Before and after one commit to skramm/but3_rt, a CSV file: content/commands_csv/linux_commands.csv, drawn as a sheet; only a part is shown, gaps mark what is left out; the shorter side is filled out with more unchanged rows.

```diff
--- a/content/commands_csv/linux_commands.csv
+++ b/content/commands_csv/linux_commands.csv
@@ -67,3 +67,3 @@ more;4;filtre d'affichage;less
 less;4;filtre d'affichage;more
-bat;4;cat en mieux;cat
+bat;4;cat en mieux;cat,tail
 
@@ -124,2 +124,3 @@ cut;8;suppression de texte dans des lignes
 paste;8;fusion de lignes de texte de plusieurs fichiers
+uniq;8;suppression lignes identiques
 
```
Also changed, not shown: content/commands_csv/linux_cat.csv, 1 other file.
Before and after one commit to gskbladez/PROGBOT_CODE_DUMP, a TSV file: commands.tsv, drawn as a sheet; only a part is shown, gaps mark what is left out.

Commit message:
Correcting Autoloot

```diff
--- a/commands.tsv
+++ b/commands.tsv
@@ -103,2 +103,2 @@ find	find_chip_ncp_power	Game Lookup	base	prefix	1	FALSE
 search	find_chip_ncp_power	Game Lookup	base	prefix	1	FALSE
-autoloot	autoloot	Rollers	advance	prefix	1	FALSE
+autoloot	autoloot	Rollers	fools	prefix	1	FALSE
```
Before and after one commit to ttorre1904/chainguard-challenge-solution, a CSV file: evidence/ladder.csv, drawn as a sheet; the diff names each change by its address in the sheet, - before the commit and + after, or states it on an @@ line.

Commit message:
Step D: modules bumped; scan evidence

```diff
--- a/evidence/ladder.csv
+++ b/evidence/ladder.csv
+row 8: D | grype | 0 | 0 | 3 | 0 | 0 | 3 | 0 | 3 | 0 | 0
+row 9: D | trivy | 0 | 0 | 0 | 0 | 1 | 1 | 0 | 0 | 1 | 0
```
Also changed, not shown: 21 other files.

···

> [WHAT IS NEEDED]: Once you have checked the entries above, say how many lines include the word "shown", and nothing beyond the number.

> [RESPONSE]: 4